UNCLOS—now generally accepted as customary international law even by countries that have not joined it, like the US—is the only acceptable framework for resolving these issues. Even if every one of China’s current sovereignty claims to particular habitable islands were to be accepted, the 12 nautical miles of territorial waters, and the 200 nautical miles of EEZ associated with each of them, would not begin to add up to the 80% of the South China Sea now encompassed by China’s nine-dash line.
Third, China would need to limit severely its actions relating to reefs and shoals, never previously habitable, where it has been reclaiming land and building airstrips and other installations capable of military use, and seeking to deny others’ the use of adjacent waters and airspace. International law tolerates some such building—as the Philippines, Vietnam, and Malaysia have been doing for years, though on a much smaller scale. But it does not tolerate any military use, or support more than a 500-meter “safety zone” around such installations—not a territorial sea, EEZ, “air defence identification zone,” or anything else.
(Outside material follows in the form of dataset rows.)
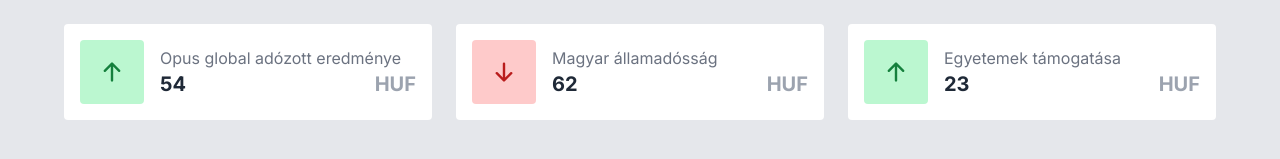
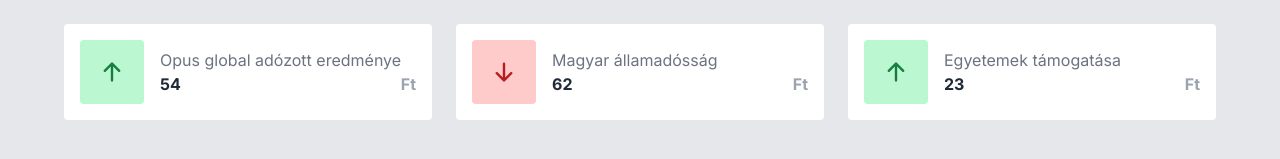
Before and after one commit to Code-for-Hungary/7meg, a Next.js app: page / in a window 1280 px wide. Shown: the part 217-376 px from the top of the page. Built offline with nearby package versions, Linux system fonts and the light colour scheme.

Commit message:
fix counter with usecallback

```diff
--- a/components/counter.jsx
+++ b/components/counter.jsx
@@ -1,24 +1,24 @@
 "use client"
 
-import { useEffect, useRef } from "react"
+import { useCallback, useEffect, useRef } from "react"
 
-const Counter = ({ interval = 100 }) => {
+const Counter = ({ interval = 100, className }) => {
   const inputRef = useRef(null)
 
-  const increment = () => {
+  const increment = useCallback(() => {
     setTimeout(() => {
       inputRef.current.innerHTML++
       increment()
     }, interval)
-  }
+  }, [])
 
   useEffect(() => {
     increment()
   }, [increment])
 
   return (
-    <span className="text-xl font-bold flex justify-between">
-      <span ref={inputRef}>0</span><span className="text-gray-400">HUF</span>
+    <span className={`font-bold flex justify-between ${className}`}>
+      <span ref={inputRef}>0</span><span className="text-gray-400">Ft</span>
     </span>
   )
 }
```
Fourth, China should moderate its position that no foreign ship or aircraft may engage in surveillance or intelligence collection not only within its territorial waters, about which international law is clear, but within its entire EEZ, about which China’s argument is not at all strong. Adherence to this position sustains a constant risk of inflammatory incidents.
So long as China refuses to play by accepted international rules, others are entitled to push back, including with the fly-by or “freedom of navigation” sail-by exercises in which the US has been engaging, and which Australia and others should separately emulate. China’s insistence that it has no intention to disrupt commercial shipping or flight lanes should be believed; to do otherwise would be to cut off its nose to spite its face. But its behavior is testing the limits of regional and global understanding and patience.
The remaining attraction of making a “rules-based global order” central to Australia’s policy is the discipline this imposes on Australia itself—as it would on any state that adopts this language. To be taken seriously, we have to put our money where our mouths are, by accepting international duties and responsibilities—like helping to stop atrocity crimes in faraway places—that are consistent with our claims to good international citizenship but serve no immediate traditional national security or economic interest.
In Australia’s case, this means thinking again about some of our efforts to limit our exposure to the International Court of Justice and certain dispute-resolution mechanisms under UNCLOS. In this imperfect world, there is considerable tolerance for all sorts of imperfect behavior. But hypocrisy always catches up with you. Preaching the virtues of a rule-based order to others, but being coy about some of those rules oneself, is not a good look.